===== Available records
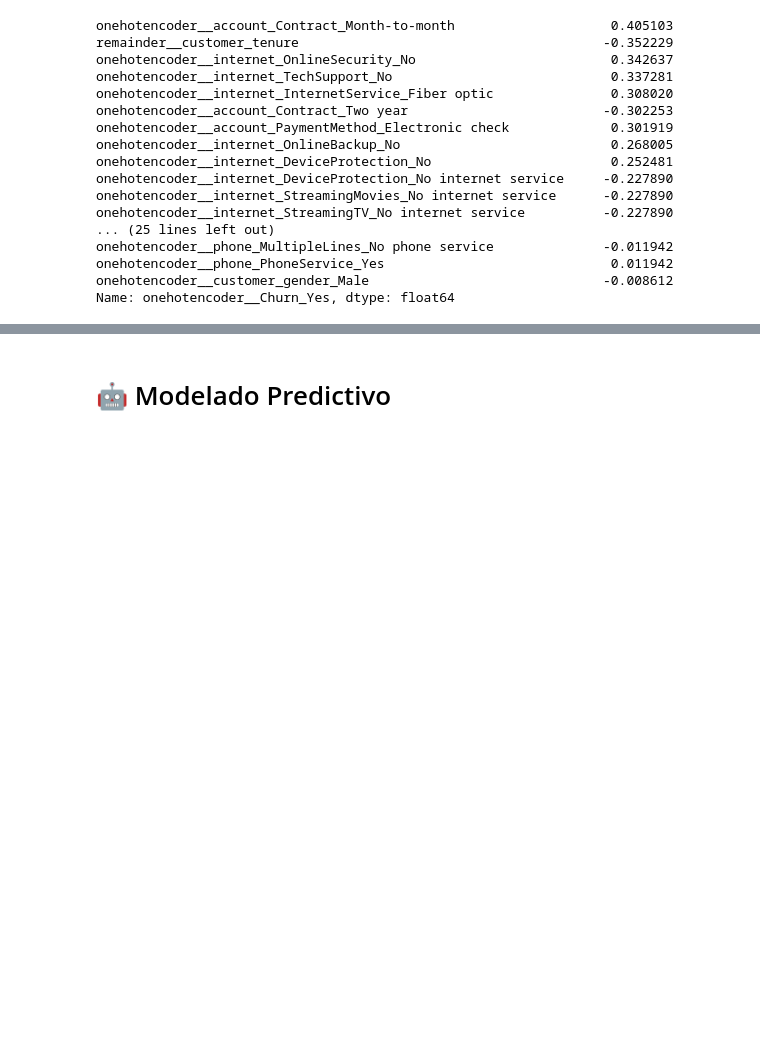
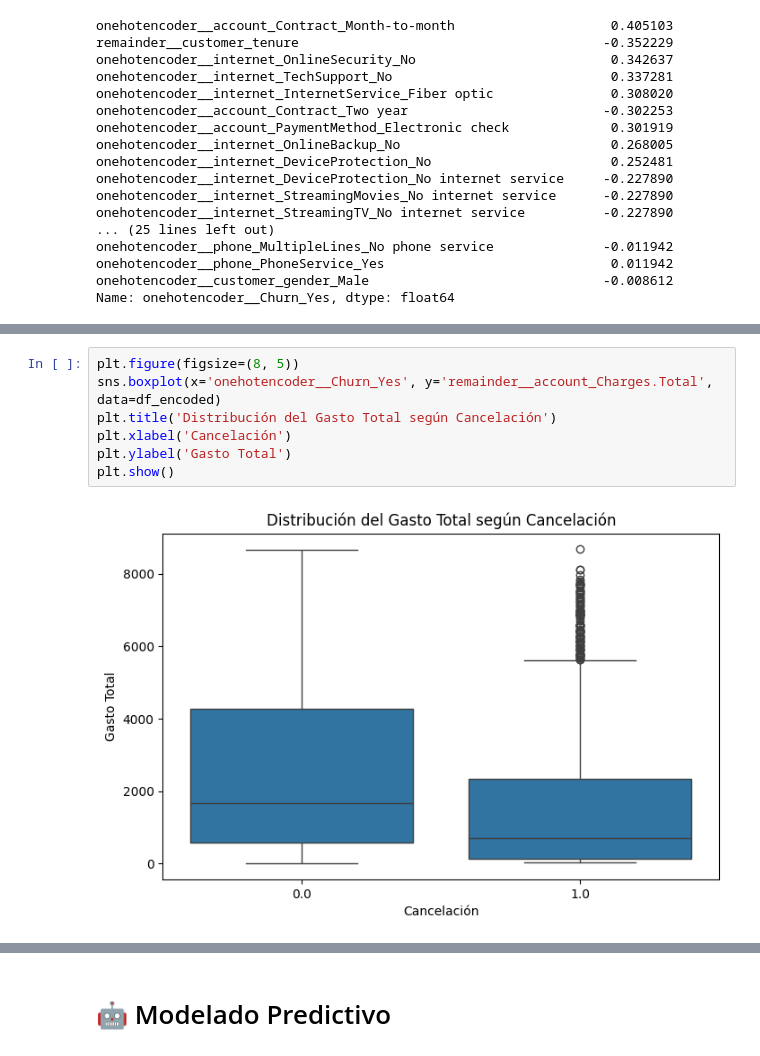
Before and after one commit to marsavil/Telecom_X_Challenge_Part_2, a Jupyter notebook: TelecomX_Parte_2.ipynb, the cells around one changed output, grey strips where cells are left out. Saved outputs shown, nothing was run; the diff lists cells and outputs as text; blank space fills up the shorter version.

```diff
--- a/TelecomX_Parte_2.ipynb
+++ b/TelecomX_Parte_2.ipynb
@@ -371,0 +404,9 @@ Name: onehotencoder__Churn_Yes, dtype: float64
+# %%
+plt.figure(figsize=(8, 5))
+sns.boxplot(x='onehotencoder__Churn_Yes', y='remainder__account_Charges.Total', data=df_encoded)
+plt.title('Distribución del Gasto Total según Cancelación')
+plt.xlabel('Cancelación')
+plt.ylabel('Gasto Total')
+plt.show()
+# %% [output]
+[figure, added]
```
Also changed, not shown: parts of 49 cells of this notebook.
==========
Take each line of the material that contains the word "shown" and list it.

Before and after one commit to marsavil/Telecom_X_Challenge_Part_2, a Jupyter notebook: TelecomX_Parte_2.ipynb, the cells around one changed output, grey strips where cells are left out. Saved outputs shown, nothing was run; the diff lists cells and outputs as text; blank space fills up the shorter version.
Also changed, not shown: parts of 49 cells of this notebook.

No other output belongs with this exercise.